The Jets, who finished in second place just three points behind Nashville, practised on Sunday for the first time since eliminating Minnesota on Friday and spoke about the keys to the success they have enjoyed this season.
“Our team has been phenomenal this year. We’ve played such a good team defense,” said Hellebuyck, who capped the opening round with two consecutive shutouts.
“You can see the trust on the ice. You can see the defensemen, when they trust me to have the shot and they take the back door. And when we have that trust in each other, it makes everyone so much better at their job.”
Winnipeg’s previous playoff appearance was in 2015 when they were swept by Anaheim.

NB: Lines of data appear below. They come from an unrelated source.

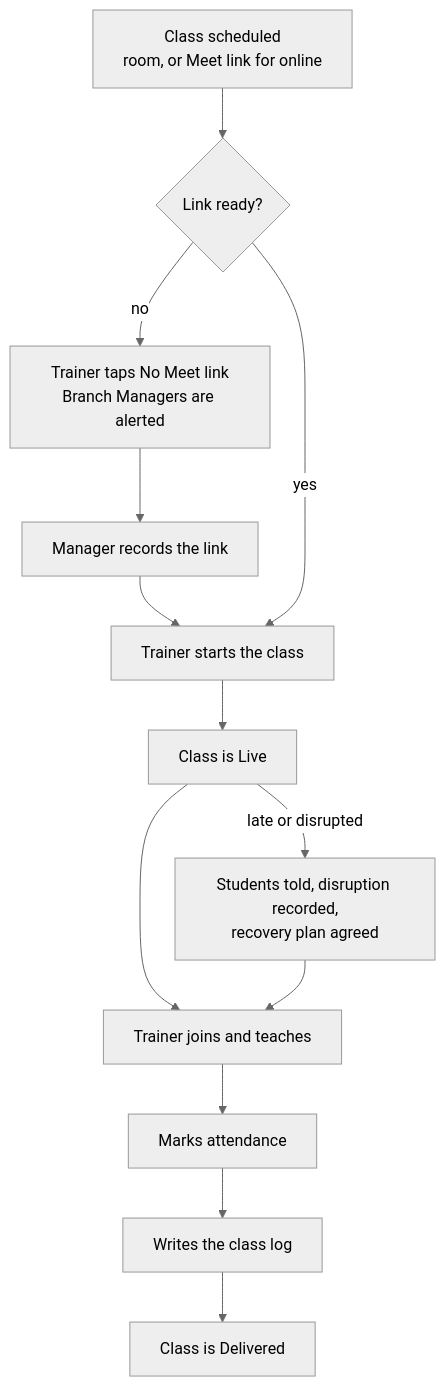
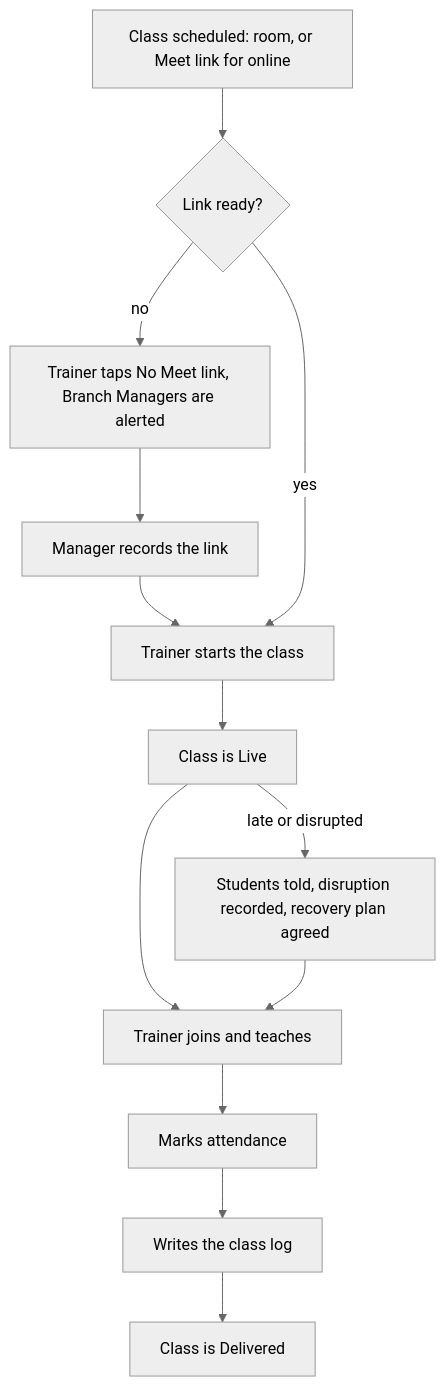
Before and after one commit to misterpk-18/nipunalms: the seventh of 17 diagrams in docs/PRODUCT_GUIDE.md, drawn with Mermaid (neutral theme). The commit also changed other lines of this file, not shown here.

Commit message:
Product guide: simpler Mermaid syntax, taller layouts, assignment and test charts split

````diff
--- a/docs/PRODUCT_GUIDE.md
+++ b/docs/PRODUCT_GUIDE.md
@@ -154,15 +155,15 @@
 ```mermaid
 flowchart TD
-    A["Class scheduled<br/>room, or Meet link for online"] --> B{"Link ready?"}
-    B -->|"no"| B1["Trainer taps No Meet link<br/>Branch Managers are alerted"]
+    A["Class scheduled: room, or Meet link for online"] --> B{"Link ready?"}
+    B -->|"no"| B1["Trainer taps No Meet link, Branch Managers are alerted"]
     B1 --> B2["Manager records the link"]
     B2 --> C
     B -->|"yes"| C["Trainer starts the class"]
     C --> D["Class is Live"]
     D --> E["Trainer joins and teaches"]
     E --> F["Marks attendance"]
     F --> G["Writes the class log"]
     G --> H["Class is Delivered"]
-    D -->|"late or disrupted"| I["Students told, disruption recorded,<br/>recovery plan agreed"]
+    D -->|"late or disrupted"| I["Students told, disruption recorded, recovery plan agreed"]
     I --> E
 ```
````
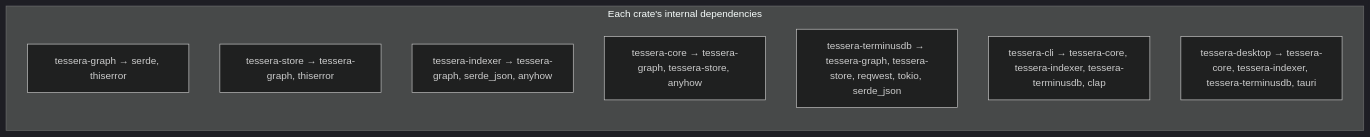
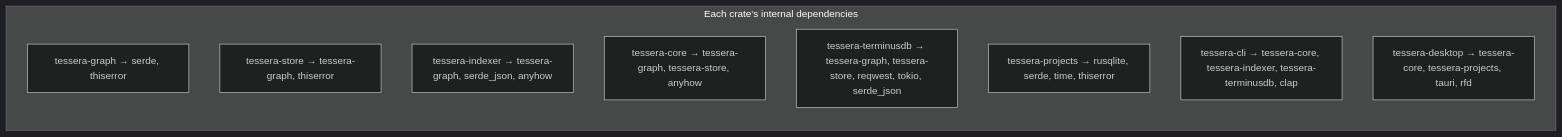
The third of 4 diagrams in ARCHITECTURE.md (bluebird-labs/tessera), drawn with Mermaid (dark theme) before and after one commit. The commit also changed other lines of this file and 2 other files, not shown here.

First line of the commit message:
docs: resync CLAUDE.md, README, and ARCHITECTURE with the workspace (#23)

````diff
--- a/ARCHITECTURE.md
+++ b/ARCHITECTURE.md
@@ -76,13 +87,14 @@
 ```mermaid
 graph TB
     subgraph "Each crate's internal dependencies"
         direction TB
         G["tessera-graph → serde, thiserror"]
         S["tessera-store → tessera-graph, thiserror"]
         I["tessera-indexer → tessera-graph, serde_json, anyhow"]
         C["tessera-core → tessera-graph, tessera-store, anyhow"]
         T["tessera-terminusdb → tessera-graph, tessera-store, reqwest, tokio, serde_json"]
+        P["tessera-projects → rusqlite, serde, time, thiserror"]
         CLI["tessera-cli → tessera-core, tessera-indexer, tessera-terminusdb, clap"]
-        D["tessera-desktop → tessera-core, tessera-indexer, tessera-terminusdb, tauri"]
+        D["tessera-desktop → tessera-core, tessera-projects, tauri, rfd"]
     end
 ```
````
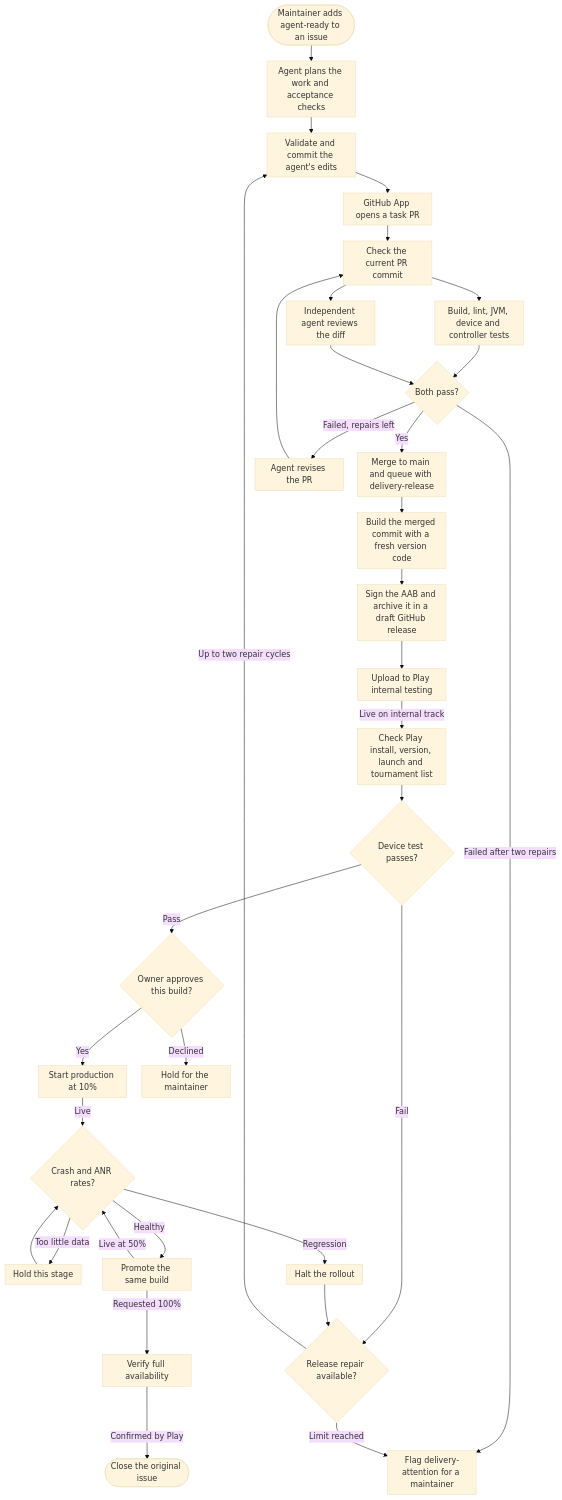
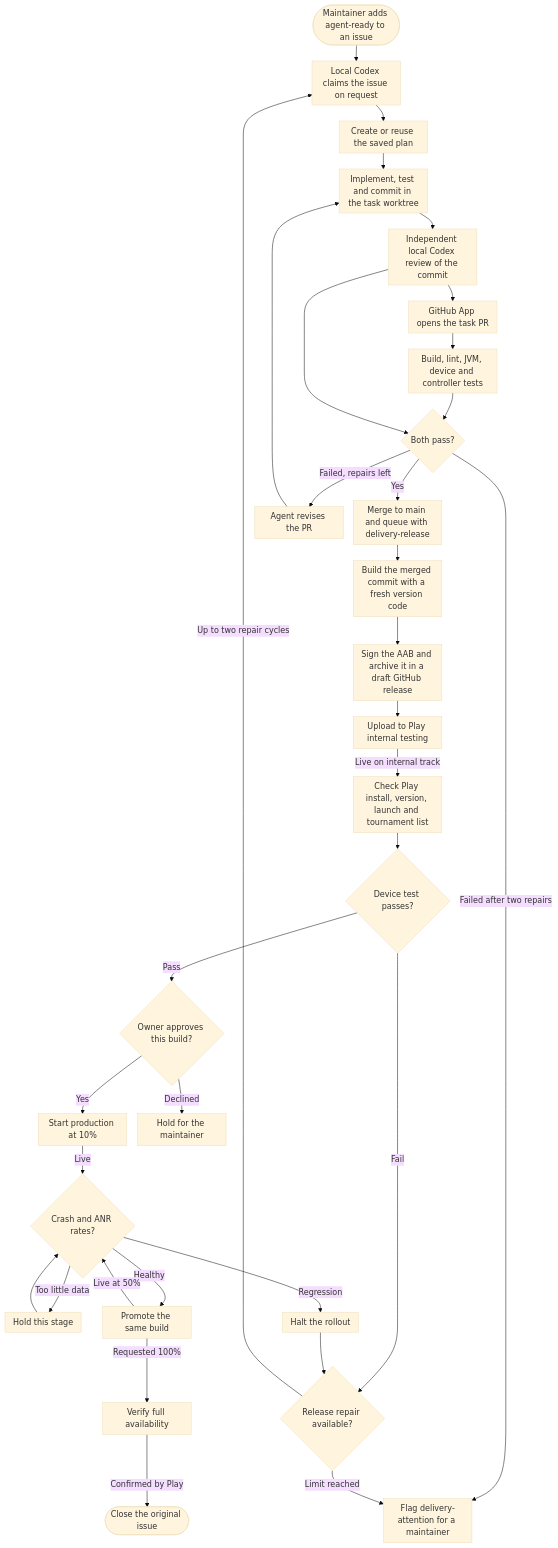
The diagram in README.md (Oziomajnr/ChessTournamentManager), drawn with Mermaid (base theme) before and after one commit. The commit also changed other lines of this file and 13 other files, not shown here.

Commit message:
Move queued issue implementation to local Codex and publish issue stages (#9)

````diff
--- a/README.md
+++ b/README.md
@@ -69,52 +69,52 @@
 ```mermaid
 ---
 config:
   flowchart:
     nodeSpacing: 20
     rankSpacing: 32
     padding: 8
     wrappingWidth: 145
 ---
 flowchart TD
     accTitle: Agentic delivery from a GitHub issue to Google Play
     accDescr: A maintainer queues an issue. Agents plan, implement and review the change. CI and review must pass on the same commit before merge. A Play-installed device test and owner approval precede a staged production rollout. Failures lead to repairs or a maintainer. The issue closes when Play confirms full availability.
 
     %% Issue and pull request
-    intake(["Maintainer adds agent-ready to an issue"]) --> plan["Agent plans the work and acceptance checks"]
-    plan --> implement["Validate and commit the agent's edits"]
-    implement --> pr["GitHub App opens a task PR"]
-    pr --> revision["Check the current PR commit"]
-    revision --> ci["Build, lint, JVM, device and controller tests"]
-    revision --> review["Independent agent reviews the diff"]
+    intake(["Maintainer adds agent-ready to an issue"]) --> pickup["Local Codex claims the issue on request"]
+    pickup --> plan["Create or reuse the saved plan"]
+    plan --> implement["Implement, test and commit in the task worktree"]
+    implement --> review["Independent local Codex review of the commit"]
+    review --> pr["GitHub App opens the task PR"]
+    pr --> ci["Build, lint, JVM, device and controller tests"]
     ci --> gate{"Both pass?"}
     review --> gate
     gate -->|Yes| merge["Merge to main and queue with delivery-release"]
     gate -->|Failed, repairs left| patch["Agent revises the PR"]
-    patch --> revision
+    patch --> implement
     gate -->|Failed after two repairs| attention["Flag delivery-attention for a maintainer"]
 
     %% Build and internal testing
     merge --> build["Build the merged commit with a fresh version code"]
     build --> sign["Sign the AAB and archive it in a draft GitHub release"]
     sign --> upload["Upload to Play internal testing"]
     upload -->|Live on internal track| install["Check Play install, version, launch and tournament list"]
     install --> smoke{"Device test passes?"}
 
     %% Production rollout
     approval{"Owner approves this build?"} -->|Yes| ten["Start production at 10%"]
     approval -->|Declined| blocked["Hold for the maintainer"]
     ten -->|Live| vitals{"Crash and ANR rates?"}
     vitals -->|Too little data| wait["Hold this stage"]
     wait --> vitals
     vitals -->|Regression| halt["Halt the rollout"]
     vitals -->|Healthy| promote["Promote the same build"]
     promote -->|Live at 50%| vitals
     promote -->|Requested 100%| full["Verify full availability"]
     full -->|Confirmed by Play| closed(["Close the original issue"])
 
     smoke -->|Pass| approval
     smoke -->|Fail| repair{"Release repair available?"}
     halt --> repair
-    repair -->|Up to two repair cycles| implement
+    repair -->|Up to two repair cycles| pickup
     repair -->|Limit reached| attention
 ```
````
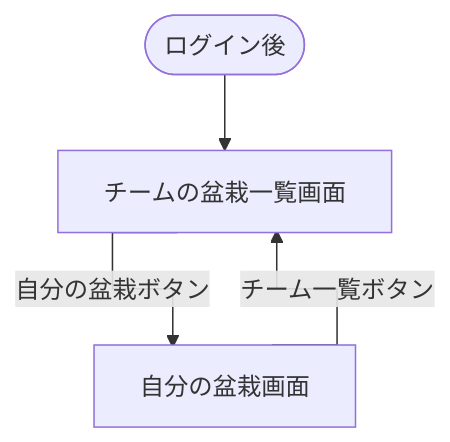
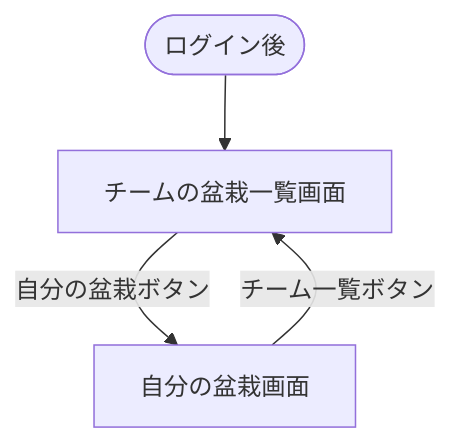
The second of 2 diagrams in docs/requirements.md (katsudon08/tamamori), drawn with Mermaid before and after one commit. The commit also changed other lines of this file and 10 other files, not shown here.

````diff
--- a/docs/requirements.md
+++ b/docs/requirements.md
@@ -177,7 +188,6 @@
 ```mermaid
-%%{init: {"flowchart": {"curve": "stepAfter"}}}%%
 flowchart TD
     Entry(["ログイン後"]) --> TeamBonsai["チームの盆栽一覧画面"]
     TeamBonsai -->|自分の盆栽ボタン| MyBonsai["自分の盆栽画面"]
     MyBonsai -->|チーム一覧ボタン| TeamBonsai
 ```
````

The franchise had moved from Atlanta in 2011 after a 12-year stint during which their only playoff series ended in a four-game sweep in 2007.
Having already put together the best season in franchise history by a significant margin, the Jets are now hoping their size, depth, speed and goaltending will carry them even further.
They will face a stern test in a second round match-up that has the look of a conference final and could put a premium on scoring. Hellebuyck and Nashville counterpart Pekka Rinne are both finalists for the Vezina Trophy for the NHL’s best goalie.
The Predators, for their part, know exactly what they are in for when the best-of-seven series begins later this week and what they need to do to succeed.
“They’ve got size. They’ve got skill. They’ve got speed,” Nashville forward Austin Watson said after his team’s series-clinching win over Colorado on Sunday. “(We must) Get our rest and get prepared.”
Reporting by Frank Pingue in Toronto; Editing by Ken Ferris